Speaking of that scene with the North Korean sub, this show has been really good about giving us Superman moments that we haven’t seen done in live action. Saving a submarine, I can’t remember ever seeing that in live action. The bit with the super breath and the watertower is a really clever use of his powers that we haven’t seen before. Obviously this stuff has to fit the story and the submarine is very specific to the larger story that you’re telling here. That writers’ room obviously has a lot of serious Superman fans in there. How conscious are you of trying to pick moments like that people have just never seen the character use his powers that way?
It’s kind of our North Star. We said from the beginning, if you’re going to do Superman, how do you do it different. So that is reflected or we try to reflect it in all of our set pieces, too. In a world where there’s multiple superhero shows…they’ve been on for almost a decade or over a decade, like every night, it feels like [laughs], you have to find ways to reinvent yourself. Last season, I think what we got pretty confident in was putting Superman in places in the world that you haven’t seen him in before, and finding these little nuggets that exist in our world where it would be really cool if fighting somebody or saving something.
We have a couple of set pieces coming up later in the season, that are really just cool environments. And kudos to our VFX team. We have this saying, whenever we know that something’s going to be a huge challenge to pull off in the time that we have, we just say “hey, it’s Superman.” We joke about it but there’s some truth to that. It’s because it’s this show and it’s this character and it’s these type of stories we get to tell so everybody brings their A game and we just like to challenge ourselves and see if we can give a little movie on the small screen each week.
Next week, David Ramsey is directing. Last season, he directed what I personally think was the pivotal episode of the season. Can we expect something similar? Every time we see his name as director, is it going to be one of those episodes that changes how we perceive the show?
I mean, his episode is awesome, for sure. I will go on record saying every episode that he directs is going to be awesome. He’s an unbelievably talented guy. But it’s not the way that our schedules work. You know, half the time we book directors before the scripts are written. We knew last season because we are a little bit further out. Script wise, we knew that his skill set would be particularly awesome in episode seven. But sometimes you get scripts that that don’t line up exactly the way that they did for that episode. It was just firing on all cylinders with that one. But yeah, I agree, seven is one of my favorites.
Mitchell Anderson and the Supermen of America
Mitchell Anderson is obviously an important character this season. Is it coincidental that he shares a name with a character from the comics who also is connected to the Supermen of America and has a loose connection with Doomsday?

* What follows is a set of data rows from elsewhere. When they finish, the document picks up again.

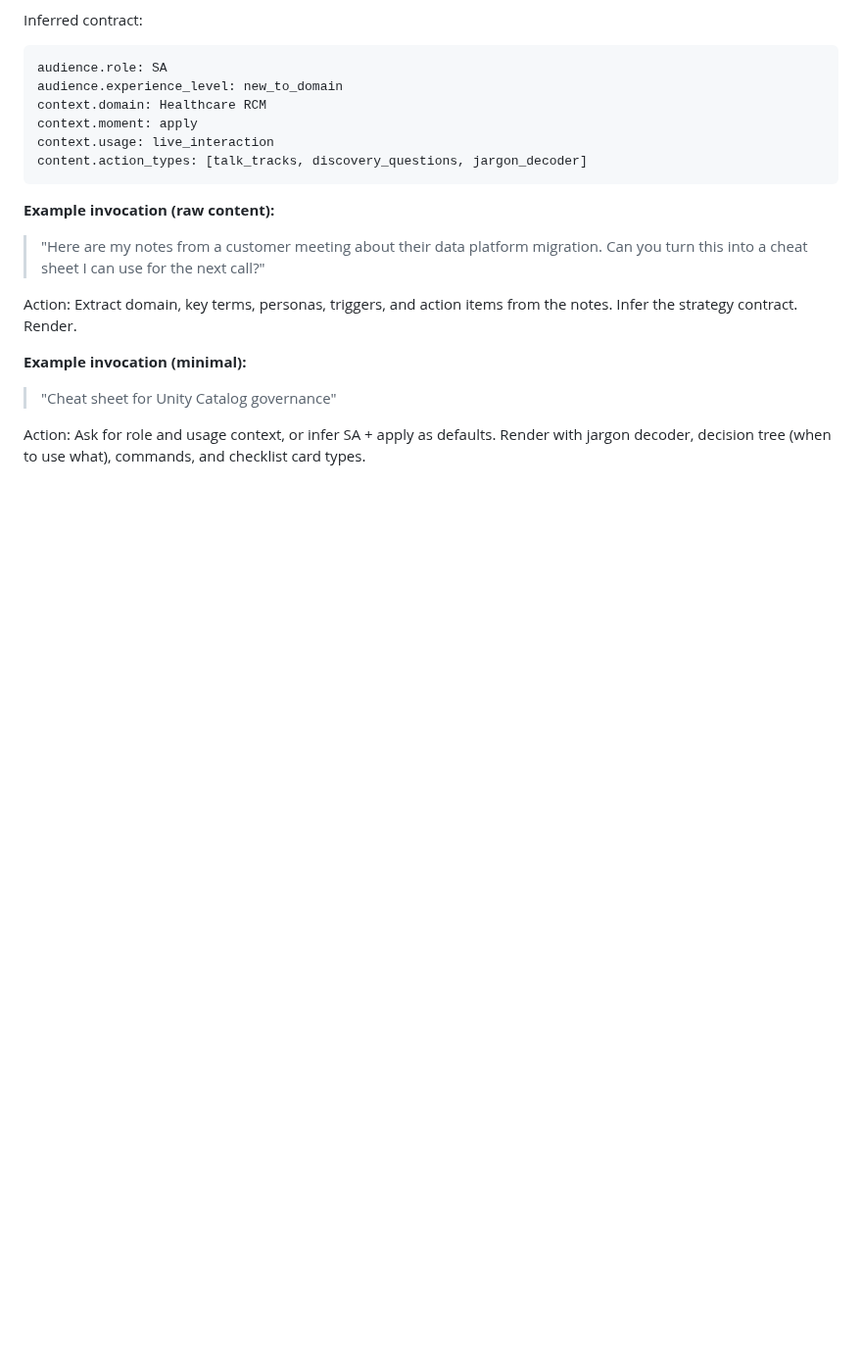
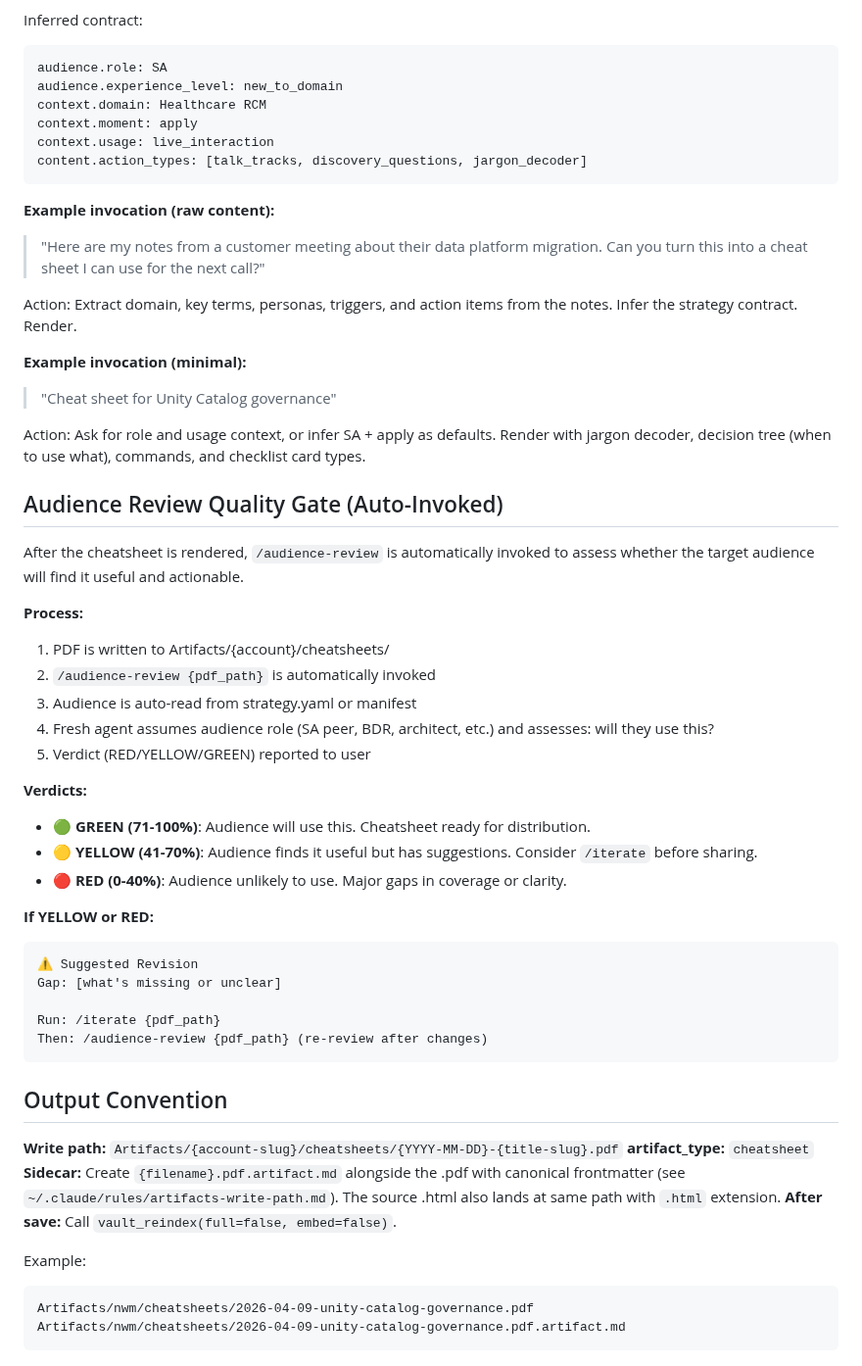
Before and after one commit to saselvan/claude-skills, a Markdown page: cheatsheet-render/SKILL.md, the part around the change. Shown at 98% size. GitHub-like rendering; blank space fills up the shorter version.

Commit message:
cheatsheet-render: skill edits
Co-authored-by: Isaac <no-reply@databricks.com>

````diff
--- a/cheatsheet-render/SKILL.md
+++ b/cheatsheet-render/SKILL.md
@@ -486,3 +486,41 @@ Action: Extract domain, key terms, personas, triggers, and action items from the
 > "Cheat sheet for Unity Catalog governance"
 
 Action: Ask for role and usage context, or infer SA + apply as defaults. Render with jargon decoder, decision tree (when to use what), commands, and checklist card types.
+
+## Audience Review Quality Gate (Auto-Invoked)
+
+After the cheatsheet is rendered, `/audience-review` is automatically invoked to assess whether the target audience will find it useful and actionable.
+
+**Process:**
+1. PDF is written to Artifacts/{account}/cheatsheets/
+2. `/audience-review {pdf_path}` is automatically invoked
+3. Audience is auto-read from strategy.yaml or manifest
+4. Fresh agent assumes audience role (SA peer, BDR, architect, etc.) and assesses: will they use this?
+5. Verdict (RED/YELLOW/GREEN) reported to user
+
+**Verdicts:**
+- 🟢 **GREEN (71-100%)**: Audience will use this. Cheatsheet ready for distribution.
+- 🟡 **YELLOW (41-70%)**: Audience finds it useful but has suggestions. Consider `/iterate` before sharing.
+- 🔴 **RED (0-40%)**: Audience unlikely to use. Major gaps in coverage or clarity.
+
+**If YELLOW or RED:**
+```
+⚠️ Suggested Revision
+Gap: [what's missing or unclear]
+
+Run: /iterate {pdf_path}
+Then: /audience-review {pdf_path} (re-review after changes)
+```
+
+## Output Convention
+
+**Write path:** `Artifacts/{account-slug}/cheatsheets/{YYYY-MM-DD}-{title-slug}.pdf`
+**artifact_type:** `cheatsheet`
+**Sidecar:** Create `{filename}.pdf.artifact.md` alongside the .pdf with canonical frontmatter (see `~/.claude/rules/artifacts-write-path.md`). The source .html also lands at same path with `.html` extension.
+**After save:** Call `vault_reindex(full=false, embed=false)`.
+
+Example:
+```
+Artifacts/nwm/cheatsheets/2026-04-09-unity-catalog-governance.pdf
+Artifacts/nwm/cheatsheets/2026-04-09-unity-catalog-governance.pdf.artifact.md
+```
````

It’s not a coincidence. Sometimes we choose names from the comics and we have intentions of doing x, y, or z but then as the story progresses and tells us which way it’s going, sometimes our initial hopes don’t work out. But a lot of times they do. I will say that Anderson was chosen because of Supermen of America and his connection to that and you’ll see how that really plays out this season.
Superman & Lois airs Tuesdays at 8 on The CW.